In fact, a high concept approach, where you don’t place all the weight of the film on your characters and their relationships, can be useful for ambitious and bold filmmakers of a certain bent. By placing a concept at the core of the film, you can tackle ideas in general ways and present arguments or possibilities clearly, without characters getting in the way with their blasted ‘feelings’, distracting the audience from your clever points. Using Jurassic Park as an example again, how clear would the message about the dangers of genetic modification been if the main focus of the film had been a love triangle between Sam Neil, Laura Dern, and Jeff Goldblum?

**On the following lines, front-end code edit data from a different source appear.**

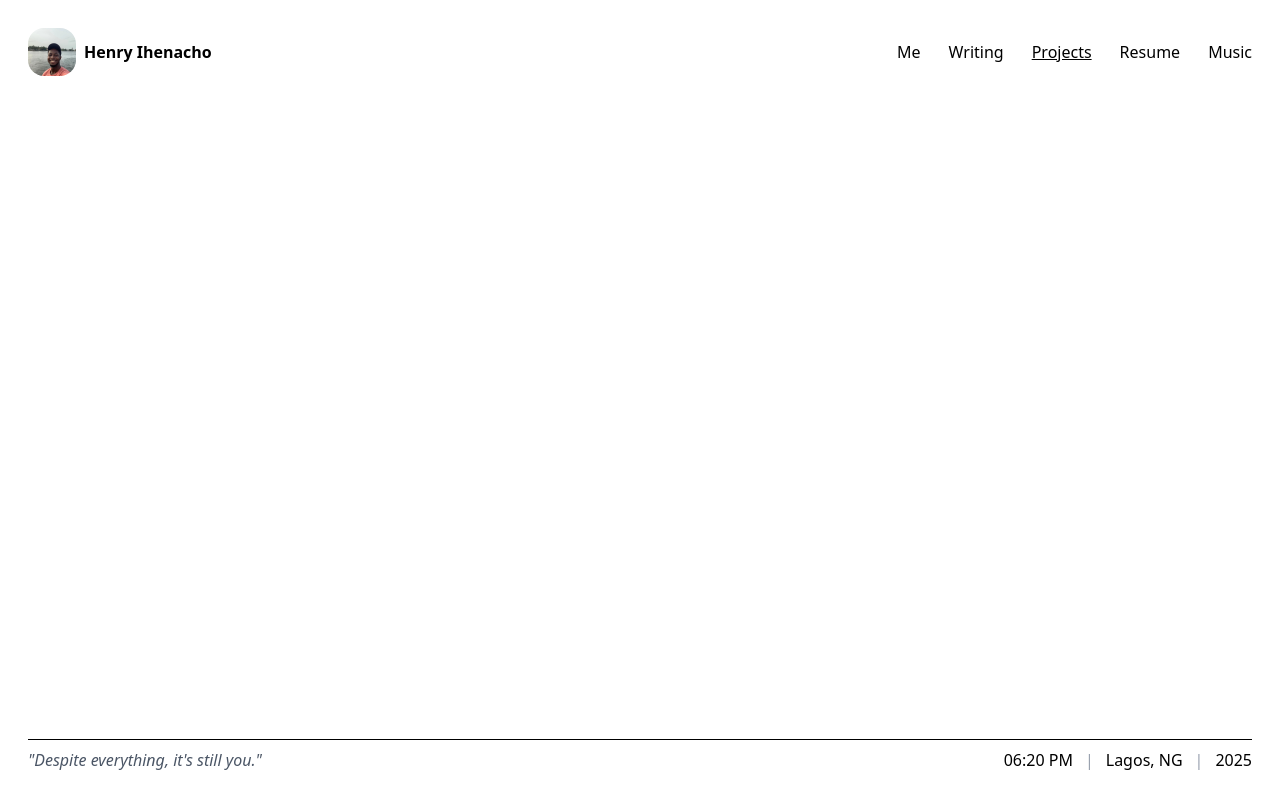
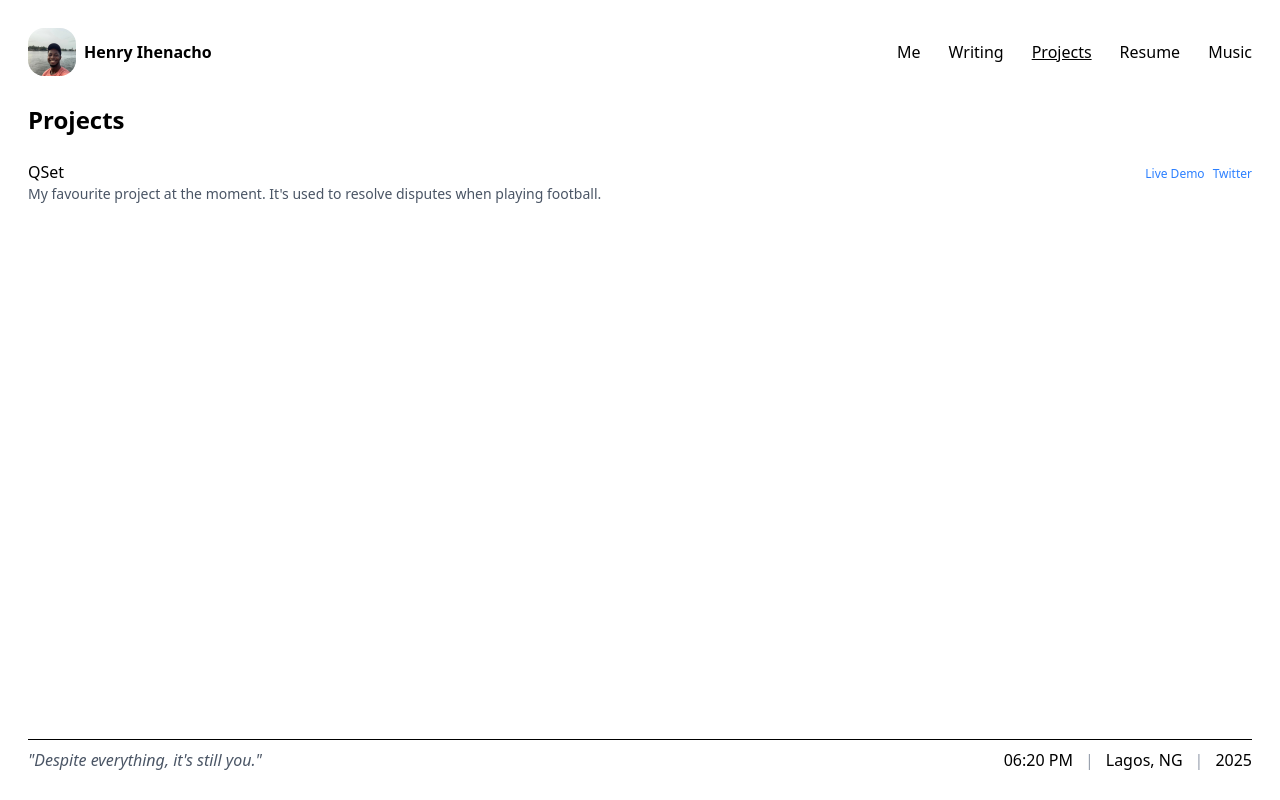
Before and after one commit to henrychris/blog, a SvelteKit app: page /projects in a window 1280 px wide. Built offline with nearby package versions, Linux system fonts and the light colour scheme.

Commit message:
add projects page

```diff
--- a/src/routes/projects/+page.svelte
+++ b/src/routes/projects/+page.svelte
@@ -0,0 +1,54 @@
+<script lang="ts">
+	interface Project {
+		title: string;
+		description: string;
+		image?: string;
+		links?: { label: string; url: string }[];
+	}
+
+	const projects: Project[] = [
+		{
+			title: 'QSet',
+			description:
+				"My favourite project at the moment. It's used to resolve disputes when playing football.",
+			image: '/project-image.jpg',
+			links: [
+				{ label: 'Live Demo', url: 'https://qset.qballxi.com' },
+				{ label: 'Twitter', url: 'https://x.com/hiddenhenry/status/1894704565032714465' }
+			]
+		}
+	];
+</script>
+
+<svelte:head>
+	<title>Projects</title>
+</svelte:head>
+
+<section class="flex flex-col gap-4">
+	<h1 class="text-2xl font-bold">Projects</h1>
+
+	<ul class="flex flex-col gap-1">
+		{#each projects as project}
+			<li class="flex flex-col gap-0 py-2 hover:bg-gray-50">
+				<div class="flex items-baseline justify-between gap-4">
+					<h2 class="font-medium">{project.title}</h2>
+					{#if project.links && project.links.length > 0}
+						<div class="flex shrink-0 gap-2 text-xs">
+							{#each project.links as link}
+								<a
+									href={link.url}
+									target="_blank"
+									rel="noopener noreferrer"
+									class="text-blue-500 hover:underline"
+								>
+									{link.label}
+								</a>
+							{/each}
+						</div>
+					{/if}
+				</div>
+				<p class="text-sm text-gray-600">{project.description}</p>
+			</li>
+		{/each}
+	</ul>
+</section>
```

Some people think that any film can be high concept, that it’s all in the description. Take the deeply existential and emotionally driven Synecdoche, New York, and just describe it as, “A writer tries to realise his dream production by building a life-size replica of New York in a warehouse.” Boom, high concept! Right? Wrong. That’s simply creating a very short partial synopsis to try and hook someone’s attention. That’s just marketing. What you’ve just described isn’t the core of the film, unlike what we saw with the Jurassic Park tagline.
High concept isn’t about marketing, it’s about the concept. The clue is in the name.
It’s not just about truncating your synopses or envisaging a poster. It’s not something you apply to a story after it’s written. It’s something integral. It’s there at the start and is on every page.
As with most things related to story categorisation, high concept is hard to define in black and white. For most of the criteria you could assign to it, there will still be films that don’t quite fit the bill 100%. But here’s a general four-point guide to spotting a high concept film:
- Is the central premise some sort of “what if?” scenario?
- Can the core of the film be summarised in a short sentence?
- Are relationships and characters secondary to the concept?
- Did Tony Scott direct it?
If you answered yes to three or more of those questions, then you’ve got yourself a high concept film, buddy!